While many eyebrows were raised at the idea of a non-traditional lemon and elderflower cake, Claire Ptak's creation was every inch a showstopper. The couple did away with a traditional sitdown meal in favour of bowls of food and canapés - among them langoustines wrapped in salmon, pea panna cotta and quail eggs, and chicken fricassee - served to wedding guests.
Collette's verdict: The brides who come here to get married from Australia or the US don't like the sitting-down-for-hours tradition. We do versions of canapés called 'manapés', as you need to serve a decent amount of food. As for the cake, everyone is sick of chocolate biscuit cake and I predict a huge swing to those flavours, like lemon and elderflower.
5 The wardrobe change
While Harry switched his Blues and Royals uniform for a natty tux, his new wife changed into a bespoke Stella McCartney halter-neck that was much more free-flowing than her day attire. Well, could you imagine getting a 'dirty burger' on that Givenchy gown?

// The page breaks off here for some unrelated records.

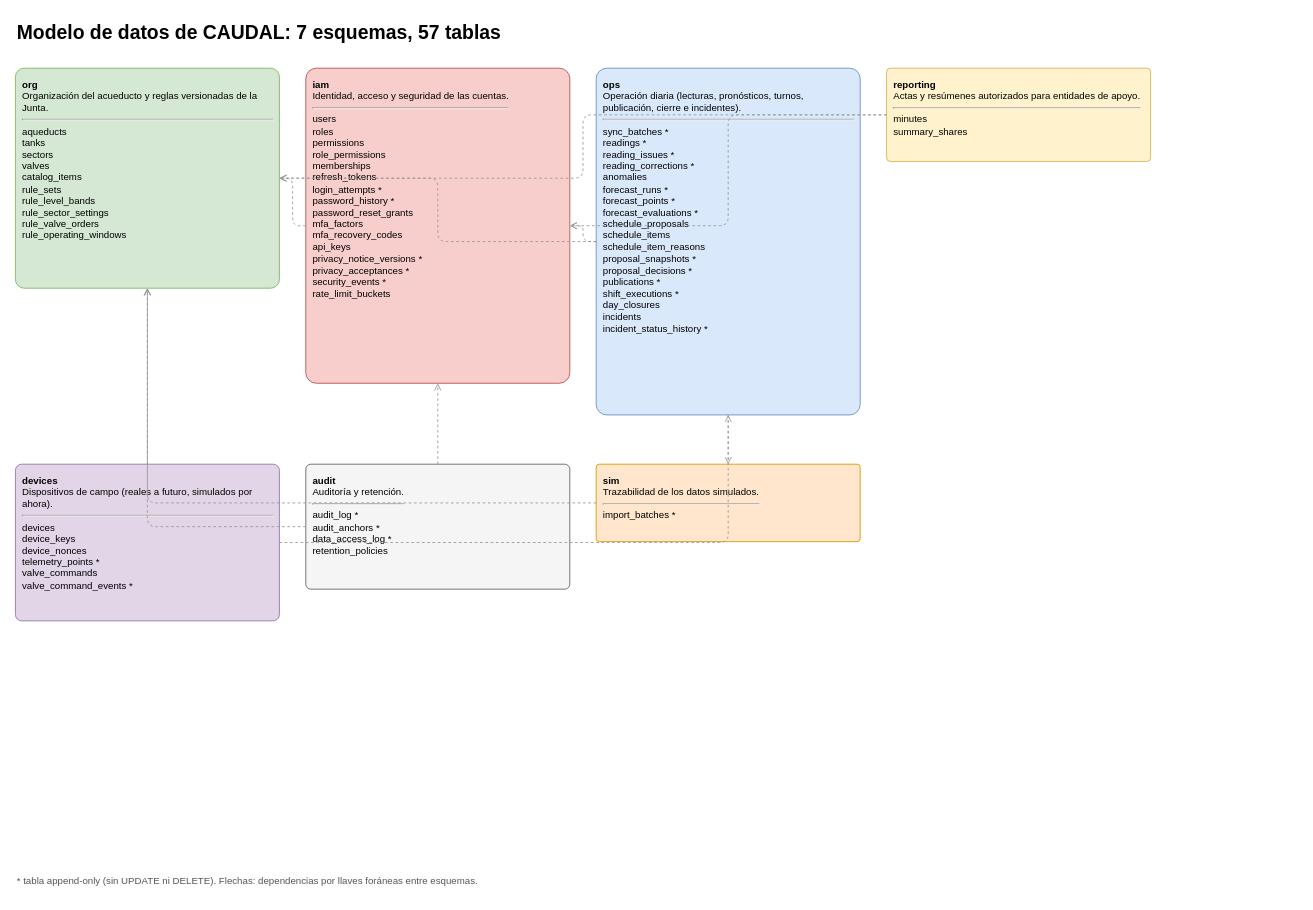
The draw.io diagram page "Vista general" (1 of 7) of docs/images/modelo-de-datos.drawio in NicoalsD/caudal-backend, before the edit. Source tidied: cells renumbered, new cells numbered last; positions are measured from the earlier drawing's top-left corner, leaving out a move shared by most shapes. Both pictures are drawn from the tidied source at 88%, with x=0, y=0 at pixel (15, 15).
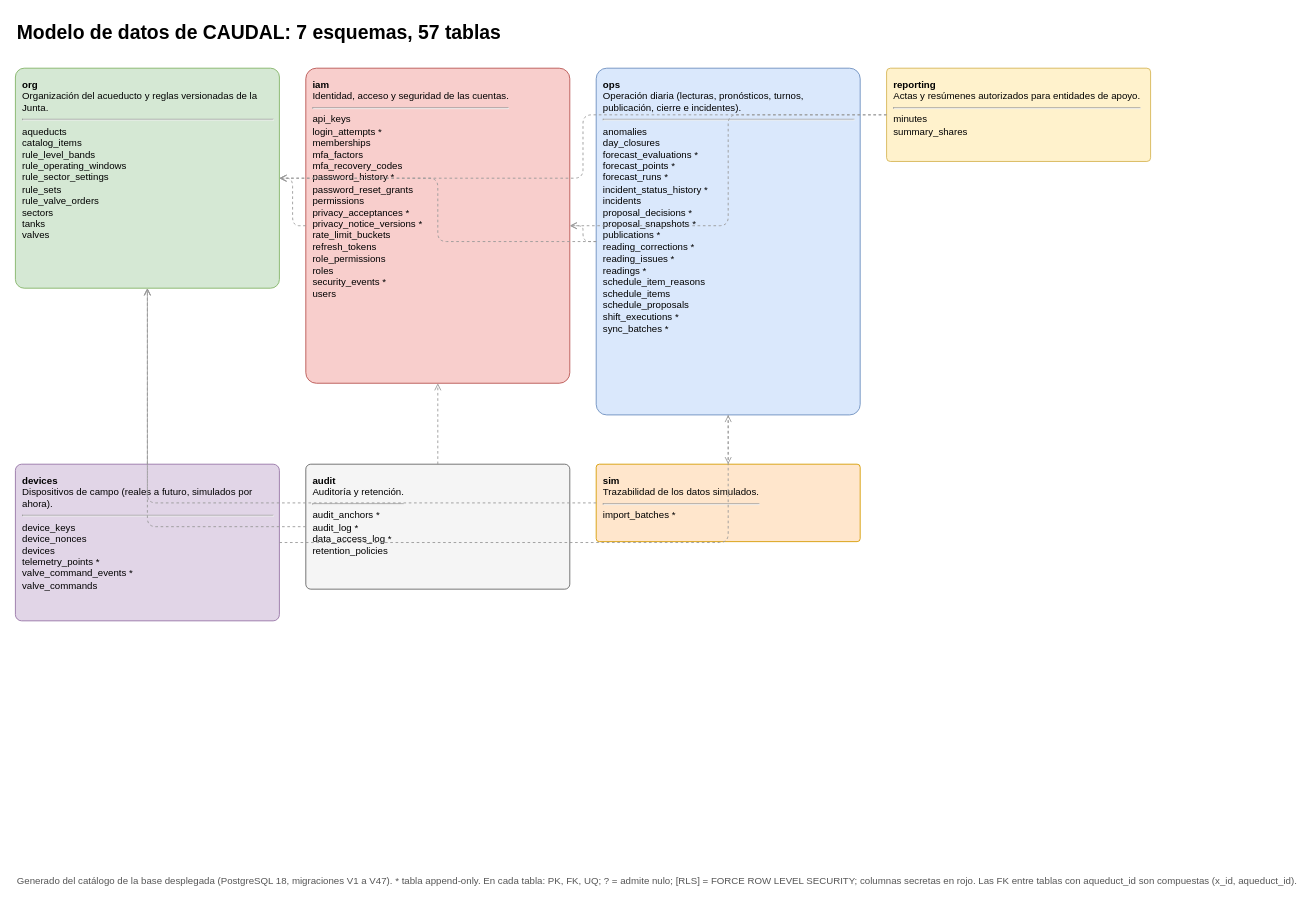
The same diagram, later.

Commit message (it also covers changes not shown here):
docs: actualiza la ERD de los siete esquemas

Diff of the diagram source:
```diff
@@
-    <mxCell id="3" value="&lt;b&gt;org&lt;/b&gt;&lt;br&gt;Organización del acueducto y reglas versionadas de la Junta.&lt;hr&gt;aqueducts&lt;br&gt;tanks&lt;br&gt;sectors&lt;br&gt;valves&lt;br&gt;catalog_items&lt;br&gt;rule_sets&lt;br&gt;rule_level_bands&lt;br&gt;rule_sector_settings&lt;br&gt;rule_valve_orders&lt;br&gt;rule_operating_windows" style="rounded=1;whiteSpace=wrap;html=1;align=left;verticalAlign=top;spacing=8;fillColor=#d5e8d4;strokeColor=#82b366;fontSize=11;arcSize=4;" parent="1" vertex="1">
+    <mxCell id="3" value="&lt;b&gt;org&lt;/b&gt;&lt;br&gt;Organización del acueducto y reglas versionadas de la Junta.&lt;hr&gt;aqueducts&lt;br&gt;catalog_items&lt;br&gt;rule_level_bands&lt;br&gt;rule_operating_windows&lt;br&gt;rule_sector_settings&lt;br&gt;rule_sets&lt;br&gt;rule_valve_orders&lt;br&gt;sectors&lt;br&gt;tanks&lt;br&gt;valves" style="rounded=1;whiteSpace=wrap;html=1;align=left;verticalAlign=top;spacing=8;fillColor=#d5e8d4;strokeColor=#82b366;fontSize=11;arcSize=4;" parent="1" vertex="1">
       <mxGeometry y="60" width="300" height="250" as="geometry" />
     </mxCell>
-    <mxCell id="4" value="&lt;b&gt;iam&lt;/b&gt;&lt;br&gt;Identidad, acceso y seguridad de las cuentas.&lt;hr&gt;users&lt;br&gt;roles&lt;br&gt;permissions&lt;br&gt;role_permissions&lt;br&gt;memberships&lt;br&gt;refresh_tokens&lt;br&gt;login_attempts *&lt;br&gt;password_history *&lt;br&gt;password_reset_grants&lt;br&gt;mfa_factors&lt;br&gt;mfa_recovery_codes&lt;br&gt;api_keys&lt;br&gt;privacy_notice_versions *&lt;br&gt;privacy_acceptances *&lt;br&gt;security_events *&lt;br&gt;rate_limit_buckets" style="rounded=1;whiteSpace=wrap;html=1;align=left;verticalAlign=top;spacing=8;fillColor=#f8cecc;strokeColor=#b85450;fontSize=11;arcSize=4;" parent="1" vertex="1">
+    <mxCell id="4" value="&lt;b&gt;iam&lt;/b&gt;&lt;br&gt;Identidad, acceso y seguridad de las cuentas.&lt;hr&gt;api_keys&lt;br&gt;login_attempts *&lt;br&gt;memberships&lt;br&gt;mfa_factors&lt;br&gt;mfa_recovery_codes&lt;br&gt;password_history *&lt;br&gt;password_reset_grants&lt;br&gt;permissions&lt;br&gt;privacy_acceptances *&lt;br&gt;privacy_notice_versions *&lt;br&gt;rate_limit_buckets&lt;br&gt;refresh_tokens&lt;br&gt;role_permissions&lt;br&gt;roles&lt;br&gt;security_events *&lt;br&gt;users" style="rounded=1;whiteSpace=wrap;html=1;align=left;verticalAlign=top;spacing=8;fillColor=#f8cecc;strokeColor=#b85450;fontSize=11;arcSize=4;" parent="1" vertex="1">
       <mxGeometry x="330" y="60" width="300" height="358" as="geometry" />
     </mxCell>
-    <mxCell id="5" value="&lt;b&gt;ops&lt;/b&gt;&lt;br&gt;Operación diaria (lecturas, pronósticos, turnos, publicación, cierre e incidentes).&lt;hr&gt;sync_batches *&lt;br&gt;readings *&lt;br&gt;reading_issues *&lt;br&gt;reading_corrections *&lt;br&gt;anomalies&lt;br&gt;forecast_runs *&lt;br&gt;forecast_points *&lt;br&gt;forecast_evaluations *&lt;br&gt;schedule_proposals&lt;br&gt;schedule_items&lt;br&gt;schedule_item_reasons&lt;br&gt;proposal_snapshots *&lt;br&gt;proposal_decisions *&lt;br&gt;publications *&lt;br&gt;shift_executions *&lt;br&gt;day_closures&lt;br&gt;incidents&lt;br&gt;incident_status_history *" style="rounded=1;whiteSpace=wrap;html=1;align=left;verticalAlign=top;spacing=8;fillColor=#dae8fc;strokeColor=#6c8ebf;fontSize=11;arcSize=4;" parent="1" vertex="1">
+    <mxCell id="5" value="&lt;b&gt;ops&lt;/b&gt;&lt;br&gt;Operación diaria (lecturas, pronósticos, turnos, publicación, cierre e incidentes).&lt;hr&gt;anomalies&lt;br&gt;day_closures&lt;br&gt;forecast_evaluations *&lt;br&gt;forecast_points *&lt;br&gt;forecast_runs *&lt;br&gt;incident_status_history *&lt;br&gt;incidents&lt;br&gt;proposal_decisions *&lt;br&gt;proposal_snapshots *&lt;br&gt;publications *&lt;br&gt;reading_corrections *&lt;br&gt;reading_issues *&lt;br&gt;readings *&lt;br&gt;schedule_item_reasons&lt;br&gt;schedule_items&lt;br&gt;schedule_proposals&lt;br&gt;shift_executions *&lt;br&gt;sync_batches *" style="rounded=1;whiteSpace=wrap;html=1;align=left;verticalAlign=top;spacing=8;fillColor=#dae8fc;strokeColor=#6c8ebf;fontSize=11;arcSize=4;" parent="1" vertex="1">
       <mxGeometry x="660" y="60" width="300" height="394" as="geometry" />
     </mxCell>
@@
-    <mxCell id="7" value="&lt;b&gt;devices&lt;/b&gt;&lt;br&gt;Dispositivos de campo (reales a futuro, simulados por ahora).&lt;hr&gt;devices&lt;br&gt;device_keys&lt;br&gt;device_nonces&lt;br&gt;telemetry_points *&lt;br&gt;valve_commands&lt;br&gt;valve_command_events *" style="rounded=1;whiteSpace=wrap;html=1;align=left;verticalAlign=top;spacing=8;fillColor=#e1d5e7;strokeColor=#9673a6;fontSize=11;arcSize=4;" parent="1" vertex="1">
+    <mxCell id="7" value="&lt;b&gt;devices&lt;/b&gt;&lt;br&gt;Dispositivos de campo (reales a futuro, simulados por ahora).&lt;hr&gt;device_keys&lt;br&gt;device_nonces&lt;br&gt;devices&lt;br&gt;telemetry_points *&lt;br&gt;valve_command_events *&lt;br&gt;valve_commands" style="rounded=1;whiteSpace=wrap;html=1;align=left;verticalAlign=top;spacing=8;fillColor=#e1d5e7;strokeColor=#9673a6;fontSize=11;arcSize=4;" parent="1" vertex="1">
       <mxGeometry y="510" width="300" height="178" as="geometry" />
     </mxCell>
-    <mxCell id="8" value="&lt;b&gt;audit&lt;/b&gt;&lt;br&gt;Auditoría y retención.&lt;hr&gt;audit_log *&lt;br&gt;audit_anchors *&lt;br&gt;data_access_log *&lt;br&gt;retention_policies" style="rounded=1;whiteSpace=wrap;html=1;align=left;verticalAlign=top;spacing=8;fillColor=#f5f5f5;strokeColor=#666666;fontSize=11;arcSize=4;" parent="1" vertex="1">
+    <mxCell id="8" value="&lt;b&gt;audit&lt;/b&gt;&lt;br&gt;Auditoría y retención.&lt;hr&gt;audit_anchors *&lt;br&gt;audit_log *&lt;br&gt;data_access_log *&lt;br&gt;retention_policies" style="rounded=1;whiteSpace=wrap;html=1;align=left;verticalAlign=top;spacing=8;fillColor=#f5f5f5;strokeColor=#666666;fontSize=11;arcSize=4;" parent="1" vertex="1">
       <mxGeometry x="330" y="510" width="300" height="142" as="geometry" />
     </mxCell>
@@
-    <mxCell id="21" value="* tabla append-only (sin UPDATE ni DELETE). Flechas: dependencias por llaves foráneas entre esquemas." style="text;html=1;fontSize=11;align=left;fontColor=#555555;" parent="1" vertex="1">
+    <mxCell id="21" value="Generado del catálogo de la base desplegada (PostgreSQL 18, migraciones V1 a V47). * tabla append-only. En cada tabla: PK, FK, UQ; ? = admite nulo; [RLS] = FORCE ROW LEVEL SECURITY; columnas secretas en rojo. Las FK entre tablas con aqueduct_id son compuestas (x_id, aqueduct_id)." style="text;html=1;fontSize=11;align=left;fontColor=#555555;" parent="1" vertex="1">
       <mxGeometry y="970" width="900" height="30" as="geometry" />
     </mxCell>
```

Collette's verdict: Some high-end brides might change, but for a lot of Irish brides, they spend a lot of money on wedding dresses so the last thing they want to do is change out of it.
6 The guest dress code
In this case, it was strict: Saturday's dress code included tuxedos or suits for men, with a tie. Women were required to wear a knee-length dress with a hat. Bare legs and bare shoulders were forbidden. It certainly didn't stop several people having a bit of fun with their outfits, and among the best dressed were Amal Clooney in sunshine yellow Stella McCartney, Princess Diana's niece Kitty Spencer in floral Dolce & Gabbana and Harry's ex Cressida Bonas in vibrant striped Eponine.
Collette's verdict: Royal etiquette is so strict, so we wouldn't be at that. We say, 'black tie', 'cocktail' or 'informal' and that's about it. The venue would dictate a lot of it.
7 The afters
Anyone hear Harry murmur after the ceremony that he needed a drink? We did. He let his hair down at the mother of all shindigs, hosted at Frogmore House by Prince Charles. Candyfloss and 'dirty burgers' were served up, and there was yet another serving of soul for the first dance, as the couple took to the floor for 'Land of a Thousand Dances'. Comedian James Corden presided over the events, which allegedly included a dance-off between royals, risqué speeches and even a beer pong session.
Collette's verdict: Is there room for innovation in the Irish afters? Absolutely. We've done Prosecco and beer pong in previous weddings, but it can be hard to do it in a 5-star venue.
8 The goodie bags
As if being showered in kudos and getting a look at Oprah wasn't enough for the wedding's 1,200 non-VIP guests, they also walked away with a hessian goodie bag. Among the goodies were Windsor Castle water, traditional shortbread, and a giant chocolate coin. Many of the items ended up on eBay within hours.
Collette's verdict: A lot of destination brides already do 'welcome bags'. If they're asking guests to travel down the country, couples put small gift bags in their wedding guests' hotel room containing things like still water, crisps, chocolate and Berocca. Another couple offered a bag with mini bottles of gin and tonic, and an emergency kit bag, with painkillers and Dioralyte, for the morning after.